On Tuesday there were long queues at ATMs as people tried to withdraw 100 rupee notes, which are still legal.

Banks and ATM machines were shut on Wednesday.

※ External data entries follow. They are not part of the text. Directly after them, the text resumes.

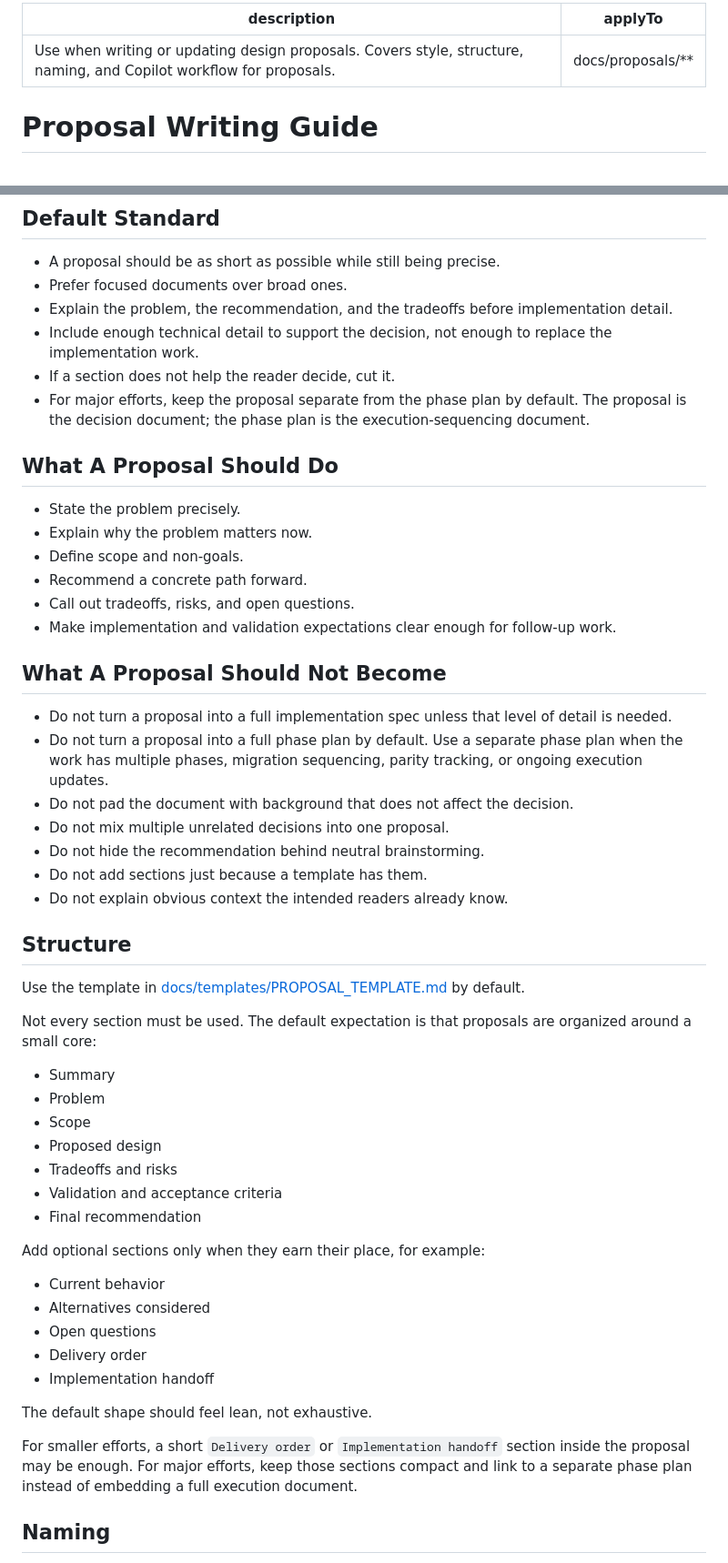
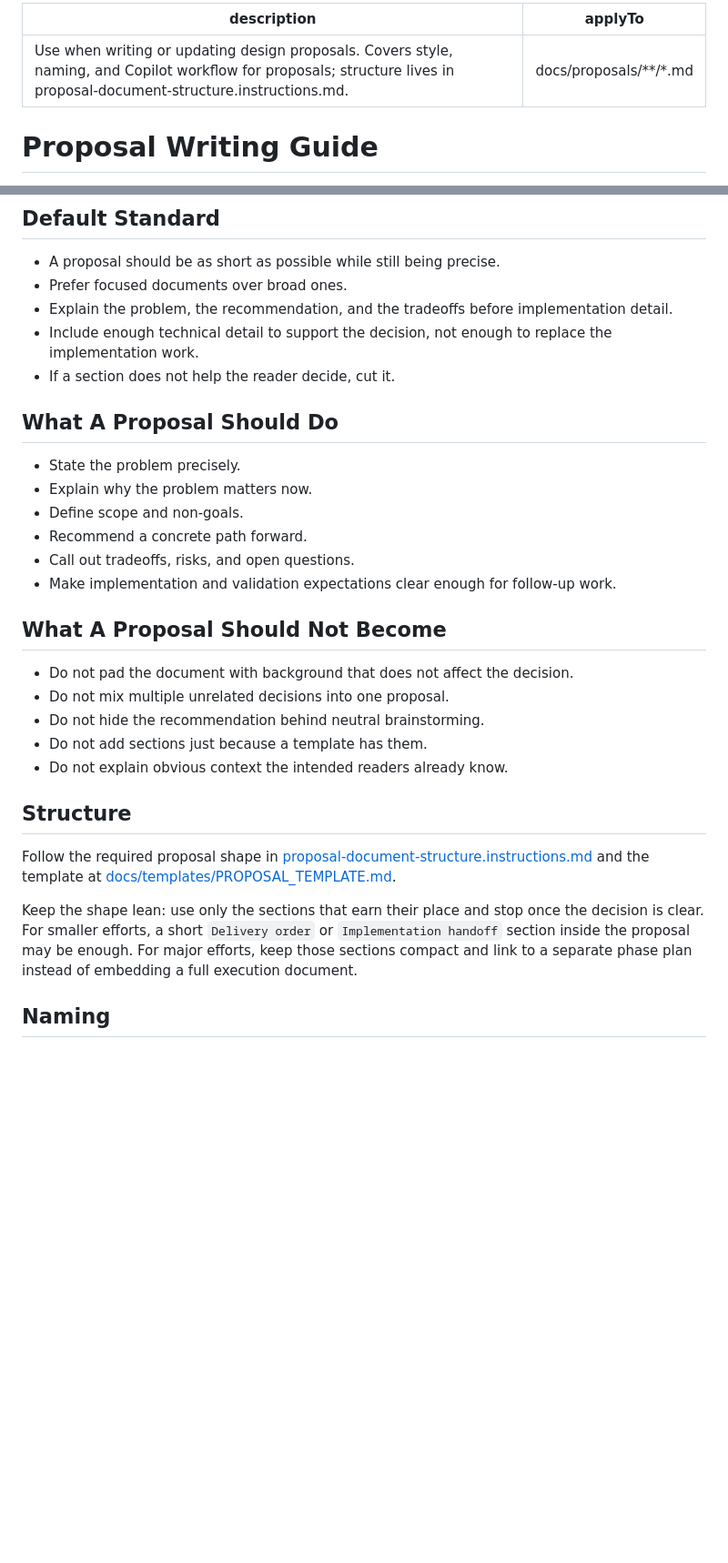
Before and after one commit to humlab-sead/sead_authority_service, a Markdown page: .github/instructions/proposal-writing-guide.instructions.md, 2 parts joined by grey strips. Shown at 91% size. Rendered like a GitHub page; blank space fills up the shorter version.

Commit message:
docs: update proposal document structure and writing guide for clarity and consistency

```diff
--- a/.github/instructions/proposal-writing-guide.instructions.md
+++ b/.github/instructions/proposal-writing-guide.instructions.md
@@ -1,6 +1,6 @@
 ---
-description: "Use when writing or updating design proposals. Covers style, structure, naming, and Copilot workflow for proposals."
-applyTo: "docs/proposals/**"
+description: "Use when writing or updating design proposals. Covers style, naming, and Copilot workflow for proposals; structure lives in proposal-document-structure.instructions.md."
+applyTo: "docs/proposals/**/*.md"
 ---
 # Proposal Writing Guide
 
@@ -27,7 +27,6 @@ Use this guide when writing or updating design proposals for this repository.
 - Explain the problem, the recommendation, and the tradeoffs before implementation detail.
 - Include enough technical detail to support the decision, not enough to replace the implementation work.
 - If a section does not help the reader decide, cut it.
-- For major efforts, keep the proposal separate from the phase plan by default. The proposal is the decision document; the phase plan is the execution-sequencing document.
 
 ## What A Proposal Should Do
 
@@ -40,8 +39,6 @@ Use this guide when writing or updating design proposals for this repository.
 
 ## What A Proposal Should Not Become
 
-- Do not turn a proposal into a full implementation spec unless that level of detail is needed.
-- Do not turn a proposal into a full phase plan by default. Use a separate phase plan when the work has multiple phases, migration sequencing, parity tracking, or ongoing execution updates.
 - Do not pad the document with background that does not affect the decision.
 - Do not mix multiple unrelated decisions into one proposal.
 - Do not hide the recommendation behind neutral brainstorming.
@@ -50,29 +47,9 @@ Use this guide when writing or updating design proposals for this repository.
 
 ## Structure
 
-Use the template in [docs/templates/PROPOSAL_TEMPLATE.md](../../docs/templates/PROPOSAL_TEMPLATE.md) by default.
+Follow the required proposal shape in [proposal-document-structure.instructions.md](./proposal-document-structure.instructions.md) and the template at [docs/templates/PROPOSAL_TEMPLATE.md](../../docs/templates/PROPOSAL_TEMPLATE.md).
 
-Not every section must be used. The default expectation is that proposals are organized around a small core:
-
-- Summary
-- Problem
-- Scope
-- Proposed design
-- Tradeoffs and risks
-- Validation and acceptance criteria
-- Final recommendation
-
-Add optional sections only when they earn their place, for example:
-
-- Current behavior
-- Alternatives considered
-- Open questions
-- Delivery order
-- Implementation handoff
-
-The default shape should feel lean, not exhaustive.
-
-For smaller efforts, a short `Delivery order` or `Implementation handoff` section inside the proposal may be enough. For major efforts, keep those sections compact and link to a separate phase plan instead of embedding a full execution document.
+Keep the shape lean: use only the sections that earn their place and stop once the decision is clear. For smaller efforts, a short `Delivery order` or `Implementation handoff` section inside the proposal may be enough. For major efforts, keep those sections compact and link to a separate phase plan instead of embedding a full execution document.
 
 ## Naming
 
```
Also changed, not shown: other parts of .github/instructions/proposal-writing-guide.instructions.md (+0 -1 lines), .github/instructions/proposal-document-structure.instructions.md (+1 -1 lines).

The most affected are likely to be small traders, vendors and labourers but newspapers were quick to point out that India's wedding season, due to start in a few days, will also be hit hard.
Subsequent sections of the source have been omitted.